A Single Drop is a tremendous non-profit that truly helps change the World. For many years, the role of women in "less than developed" areas have been muted. A Single Drop is giving these women, not only an avenue to provide the basic necessity of water to their family/community, but more significantly, changing the way that they think of themselves. This important transformation of thought will only gain momentum through time and allow communities to depend upon each other, in ways that have been missing for many generations. In such war-torn areas like Africa, women will be the leading influence in creating a lasting and sustainable economic structure. I am proud to be part of the donorship that helps to achieve this non-profit's wonderful mission.
In August of 2008 I visited an orphanage in Chimoio, Mozambique near the border of Zimbabwe. A Single Drop had just arrived and I was fortunate enough to spend nearly a month with Gemma Bulos, Mariah Klingsmith and Evans Chiyenge while they educated a group of local Chimoio women about fresh-water, sanitation and hygeine. Over the following weeks I observed and photographed as they taught the women how to construct gravity-fed bio-sand filters to purify their household drinking water. Keep in mind that the majority of these people survive on less than a dollar a day, have no plumbing and have been given little means of education. I have to say I have never witnessed anything more inspiring. ASD walked in and within a month's time educated these women about water, taught them to build the bio-sand filters, taught the women how to teach others, and gave them the tools and knowhow to begin their own business providing the most important ingredient in life after oxygen. Since then I have studied up a bit on Africa's economic and social dilemmas and the social entreprenuership model that ASD has created is magnificent. It is hard for a Westerner from a developed nation to understand the magnitude of what these Mozambican women are up against, and they have a voracious appetite for learning the skills neccessary to take care of their families, improve their lives and their communities. A Single Drop has stepped in to begin filling that void, targeting the most important and basic human needs to begin rebuilding this devastated nation. One need only look at the faces of the women in the program to know that it is making an immeasurable impact and is a cause worth supporting.
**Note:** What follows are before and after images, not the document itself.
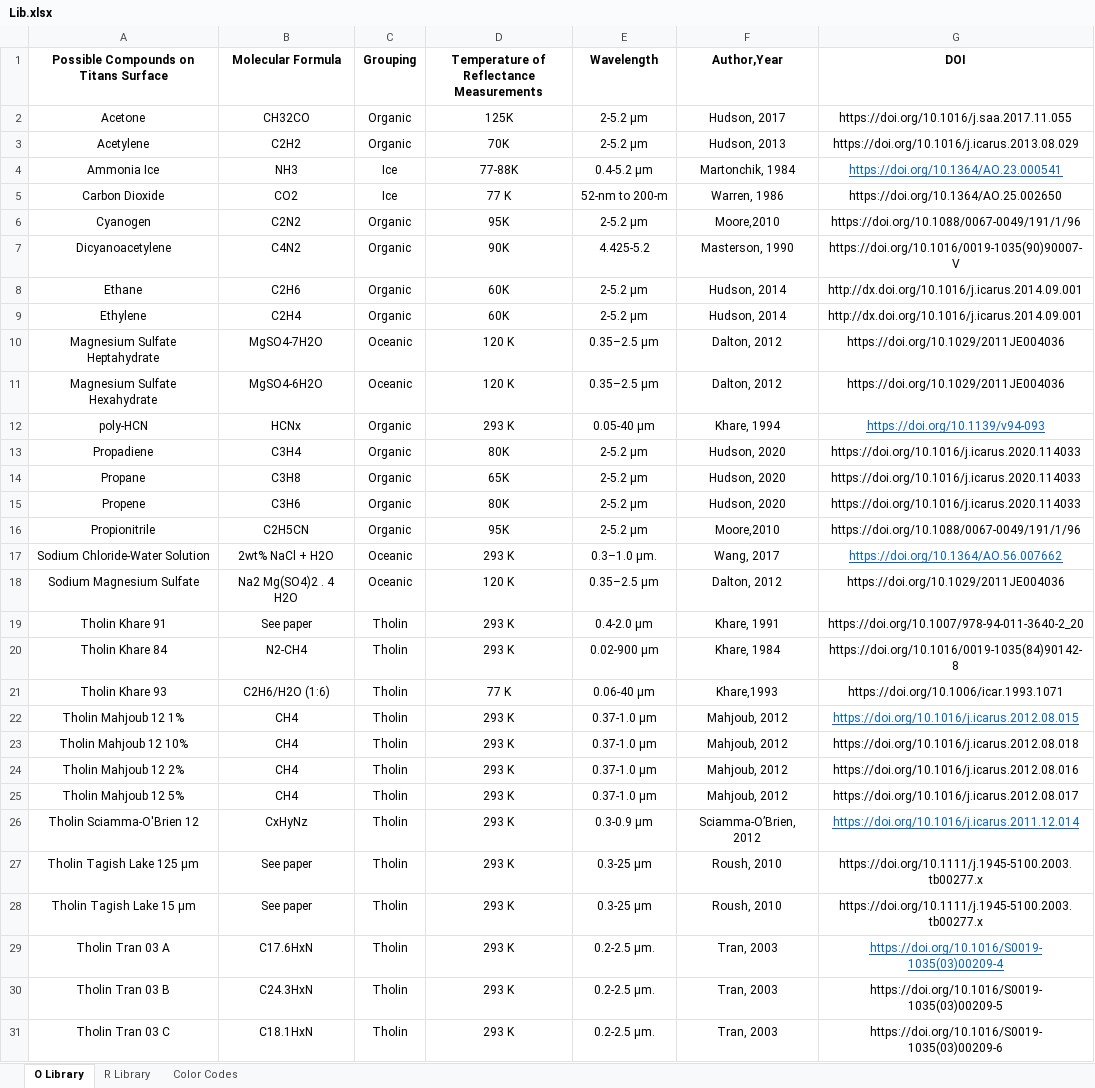
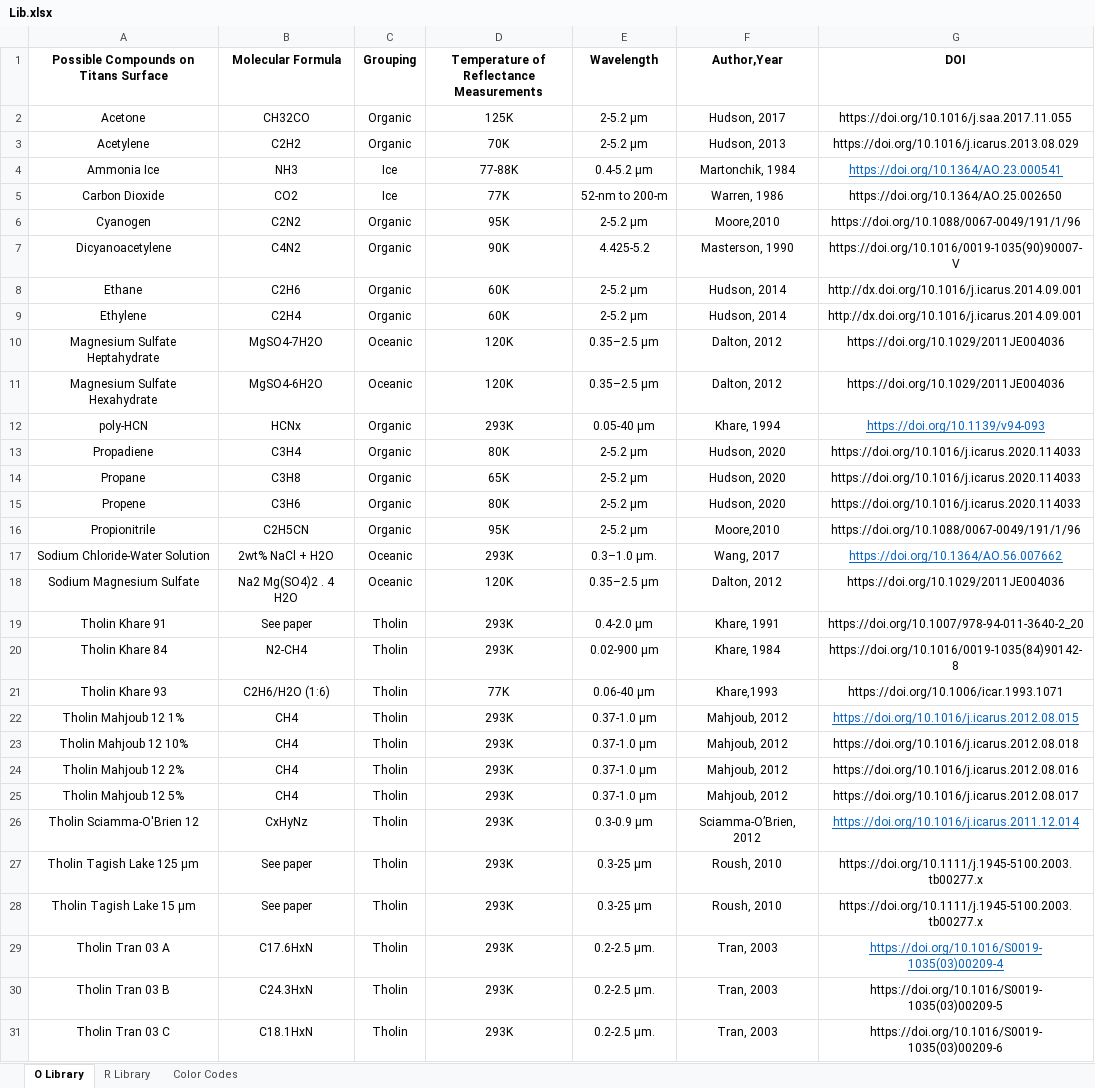
Before and after one commit to karnegre/Dragonfly_CompModeling_UI, an Excel workbook: Lib.xlsx, sheet O Library, drawn as a sheet; only a part is shown; values as stored, in another font and other column widths than the file's, no borders; the diff covers the shown part only; the diff names each change by its address in the sheet, - before the commit and + after, or states it on an @@ line.

```diff
--- a/Lib.xlsx (sheet O Library)
+++ b/Lib.xlsx (sheet O Library)
-D5: 77 K
+D5: 77K
-D10:D11: 120 K
+D10:D11: 120K
-D12: 293 K
+D12: 293K
-D17: 293 K
+D17: 293K
-D18: 120 K
+D18: 120K
-D19:D20: 293 K
+D19:D20: 293K
-D21: 77 K
+D21: 77K
-D22:D31: 293 K
+D22:D31: 293K
```
Also changed, not shown: 1 added row and 4 edited cells elsewhere in this sheet, sheet R Library, 21 other files.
I have to give ASD five stars, though I know that there are many more people out there still suffering, and I would urge whoever might read this to get involved and help A Single Drop to work toward a sixth star, where everyone on Earth has (at minimum) free access to fresh water and a basic education of sanitation and hygeine.
A Single Drop has helped us bring our learnings from an international training back to our community. They gave us additional on-site training in water testing, Biosand water filter construction, WASH education and solar cooking. Local government, schools, Girl Guides, church groups and communities are benefiting from our work and advocacy for access to better water, sanitation and hygiene!